A religious war is raging between alarmists and skeptics, and it threatens to consume levelheaded climatologists.The article has a very interesting and new (to me, at least) discussion of the CRU temperature data that was given by Phil Jones to Georgia Tech's Peter Webster that will no doubt tantalize those looking to find something amiss in global temperature records:
Under the pressure of [Steve] McIntyre's attacks, Jones had to admit something incredible: He had deleted his notes on how he performed the homogenization. This means that it is not possible to reconstruct how the raw data turned into his temperature curve.Hans von Storch explains what is needed to regain lost trust:
For Peter Webster, a meteorologist at the Georgia Institute of Technology in Atlanta, this course of events is "one of the biggest sins" a scientist can commit. "It's as if a chef was no longer able to cook his dishes because he lost the recipes."
While amateur climatologist McIntyre spent years begging in vain for the raw data, Webster eventually managed to convince Jones to send them to him. He is the only scientist to date who has been given access to the data. "To be honest, I'm shocked by the sloppy documentation," Webster told SPIEGEL.
Unnoticed by the public, Webster has spent several months searching for inconsistencies in the Jones curve. For example, it has been known for some time that there are noticeable jumps in ocean temperature readings. The reason for the inconsistencies is that, beginning in the 1940s, water temperature was no longer measured in buckets filled with seawater, but at the intake valves for the water used to cool ship engines.

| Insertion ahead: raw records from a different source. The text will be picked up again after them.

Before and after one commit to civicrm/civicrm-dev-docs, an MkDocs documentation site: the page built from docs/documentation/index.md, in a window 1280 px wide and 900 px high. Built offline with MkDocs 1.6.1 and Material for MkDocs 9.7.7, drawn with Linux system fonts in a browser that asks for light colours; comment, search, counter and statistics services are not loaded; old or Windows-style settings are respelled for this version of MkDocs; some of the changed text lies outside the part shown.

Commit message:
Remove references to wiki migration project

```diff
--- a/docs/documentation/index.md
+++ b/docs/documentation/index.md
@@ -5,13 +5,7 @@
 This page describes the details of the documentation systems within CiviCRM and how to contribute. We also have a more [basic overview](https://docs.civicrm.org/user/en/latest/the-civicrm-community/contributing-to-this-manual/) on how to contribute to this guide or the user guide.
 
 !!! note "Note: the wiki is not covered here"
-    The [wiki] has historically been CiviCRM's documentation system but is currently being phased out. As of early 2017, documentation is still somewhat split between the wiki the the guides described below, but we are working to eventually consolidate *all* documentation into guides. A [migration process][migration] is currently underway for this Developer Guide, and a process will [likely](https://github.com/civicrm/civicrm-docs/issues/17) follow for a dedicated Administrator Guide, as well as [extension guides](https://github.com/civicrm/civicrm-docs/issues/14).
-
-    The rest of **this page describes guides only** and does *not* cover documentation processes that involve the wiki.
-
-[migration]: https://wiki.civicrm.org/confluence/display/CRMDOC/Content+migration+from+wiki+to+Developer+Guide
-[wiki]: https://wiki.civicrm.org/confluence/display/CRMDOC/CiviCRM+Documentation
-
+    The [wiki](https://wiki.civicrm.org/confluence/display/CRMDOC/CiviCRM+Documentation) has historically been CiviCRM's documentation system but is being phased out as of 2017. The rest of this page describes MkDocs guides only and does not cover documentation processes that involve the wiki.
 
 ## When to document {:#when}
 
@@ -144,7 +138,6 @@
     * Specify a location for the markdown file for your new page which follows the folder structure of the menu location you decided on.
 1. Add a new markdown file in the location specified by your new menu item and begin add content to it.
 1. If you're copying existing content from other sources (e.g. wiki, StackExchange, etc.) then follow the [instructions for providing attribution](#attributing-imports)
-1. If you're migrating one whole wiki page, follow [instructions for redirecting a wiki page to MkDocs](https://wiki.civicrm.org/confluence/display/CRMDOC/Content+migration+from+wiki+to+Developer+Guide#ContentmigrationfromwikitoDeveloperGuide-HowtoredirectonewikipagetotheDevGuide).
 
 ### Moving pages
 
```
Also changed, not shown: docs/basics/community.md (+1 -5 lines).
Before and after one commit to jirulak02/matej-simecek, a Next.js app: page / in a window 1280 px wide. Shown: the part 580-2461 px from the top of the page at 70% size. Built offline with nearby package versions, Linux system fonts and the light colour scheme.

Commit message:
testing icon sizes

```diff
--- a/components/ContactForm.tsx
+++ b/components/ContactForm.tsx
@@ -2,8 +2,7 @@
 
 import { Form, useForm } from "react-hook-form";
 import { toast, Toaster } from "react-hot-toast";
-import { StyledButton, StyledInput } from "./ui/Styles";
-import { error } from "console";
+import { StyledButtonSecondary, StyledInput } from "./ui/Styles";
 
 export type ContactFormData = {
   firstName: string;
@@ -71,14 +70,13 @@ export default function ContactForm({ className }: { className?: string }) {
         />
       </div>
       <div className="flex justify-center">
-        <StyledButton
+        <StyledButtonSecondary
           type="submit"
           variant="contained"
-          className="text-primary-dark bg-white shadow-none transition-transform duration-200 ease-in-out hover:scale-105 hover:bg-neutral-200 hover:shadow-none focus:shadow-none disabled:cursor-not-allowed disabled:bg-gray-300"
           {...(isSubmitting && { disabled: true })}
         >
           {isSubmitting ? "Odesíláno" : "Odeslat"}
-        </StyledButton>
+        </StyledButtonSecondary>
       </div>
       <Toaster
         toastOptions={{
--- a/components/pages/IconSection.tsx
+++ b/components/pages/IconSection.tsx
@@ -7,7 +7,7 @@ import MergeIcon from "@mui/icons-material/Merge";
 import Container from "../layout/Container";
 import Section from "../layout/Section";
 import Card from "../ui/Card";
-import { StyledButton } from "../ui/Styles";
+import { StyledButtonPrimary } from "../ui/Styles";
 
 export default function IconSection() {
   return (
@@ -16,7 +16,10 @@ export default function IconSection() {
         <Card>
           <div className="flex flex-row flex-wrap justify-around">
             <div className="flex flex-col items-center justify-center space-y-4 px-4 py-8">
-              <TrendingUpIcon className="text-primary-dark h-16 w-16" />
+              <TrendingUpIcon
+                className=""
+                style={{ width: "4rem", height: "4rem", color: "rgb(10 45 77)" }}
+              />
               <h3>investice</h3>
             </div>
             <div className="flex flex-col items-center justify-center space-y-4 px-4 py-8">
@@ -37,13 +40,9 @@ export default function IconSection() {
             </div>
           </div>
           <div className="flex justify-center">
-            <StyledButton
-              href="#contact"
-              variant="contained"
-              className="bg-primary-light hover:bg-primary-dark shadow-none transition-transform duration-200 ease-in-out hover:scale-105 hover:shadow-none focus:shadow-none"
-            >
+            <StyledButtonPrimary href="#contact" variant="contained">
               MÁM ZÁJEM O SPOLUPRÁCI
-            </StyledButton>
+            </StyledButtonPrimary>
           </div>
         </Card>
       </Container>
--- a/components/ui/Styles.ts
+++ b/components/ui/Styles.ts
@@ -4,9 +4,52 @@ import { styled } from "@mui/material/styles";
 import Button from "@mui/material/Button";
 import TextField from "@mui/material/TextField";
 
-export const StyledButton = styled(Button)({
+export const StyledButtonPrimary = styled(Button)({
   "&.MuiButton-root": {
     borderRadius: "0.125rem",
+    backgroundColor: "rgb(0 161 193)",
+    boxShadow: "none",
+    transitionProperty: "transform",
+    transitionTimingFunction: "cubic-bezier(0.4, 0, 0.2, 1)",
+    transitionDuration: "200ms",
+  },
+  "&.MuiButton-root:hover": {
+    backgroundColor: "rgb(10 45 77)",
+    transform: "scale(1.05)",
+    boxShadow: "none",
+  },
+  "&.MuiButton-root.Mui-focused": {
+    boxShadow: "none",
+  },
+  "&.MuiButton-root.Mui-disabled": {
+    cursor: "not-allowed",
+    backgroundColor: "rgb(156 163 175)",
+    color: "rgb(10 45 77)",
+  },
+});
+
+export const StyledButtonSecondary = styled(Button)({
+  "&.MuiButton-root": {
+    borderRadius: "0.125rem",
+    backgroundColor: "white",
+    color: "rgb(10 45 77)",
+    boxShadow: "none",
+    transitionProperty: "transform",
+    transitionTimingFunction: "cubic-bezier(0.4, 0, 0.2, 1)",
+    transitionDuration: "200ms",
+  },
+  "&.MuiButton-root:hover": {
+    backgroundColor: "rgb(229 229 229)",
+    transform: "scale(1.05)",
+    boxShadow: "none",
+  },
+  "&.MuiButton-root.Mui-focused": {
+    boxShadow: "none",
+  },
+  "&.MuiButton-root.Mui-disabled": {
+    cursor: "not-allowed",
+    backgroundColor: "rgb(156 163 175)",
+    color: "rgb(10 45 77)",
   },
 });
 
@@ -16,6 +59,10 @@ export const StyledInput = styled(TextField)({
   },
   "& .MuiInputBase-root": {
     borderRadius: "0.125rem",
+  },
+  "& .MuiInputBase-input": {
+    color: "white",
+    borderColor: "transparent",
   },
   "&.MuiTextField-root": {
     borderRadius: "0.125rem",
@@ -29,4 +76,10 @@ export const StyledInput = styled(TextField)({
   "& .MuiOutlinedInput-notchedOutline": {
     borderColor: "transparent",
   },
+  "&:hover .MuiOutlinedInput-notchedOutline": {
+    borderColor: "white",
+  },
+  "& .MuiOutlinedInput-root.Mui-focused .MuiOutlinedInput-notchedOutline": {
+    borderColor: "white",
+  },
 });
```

But when he analyzed Jones's data, Webster discovered suspiciously similar jumps in temperature -- but on land. "Water buckets can't explain this," says Webster.
The Jones team attributes another sudden jump in temperature readings to the decline in air pollution since the 1970s as a result of stricter emissions laws. Particles suspended in the air block solar radiation, so that temperatures rise when the air becomes cleaner. Air pollution in the south has always been much lower than in the north, because, as Webster explains, "there is less land and therefore less industry in the Southern Hemisphere."
Oddly enough, however, the temperature increase in the south is just as strong as it is in the north. "That isn't really possible," says Webster.
Webster doesn't believe that inconsistencies like these will invalidate the Jones curve altogether. "But we would like to know, of course, what's behind all of these phenomena." If a natural mechanism were at least partly to blame for the rise in temperatures, it would decrease the share of human influence in current global warming.
German climatologist Hans von Storch now wants to see an independent institution recalculate the temperature curve, and he even suggests that the skeptics be involved in the project. He points out, however, that processing the data will take several years.
"There is no other way to regain the trust that has been lost," he says, "even if I'm certain that the new curve will not look significantly different from the old one."
And if it does? "That would definitely be the worst-case scenario for climatology. We would have to start all over again."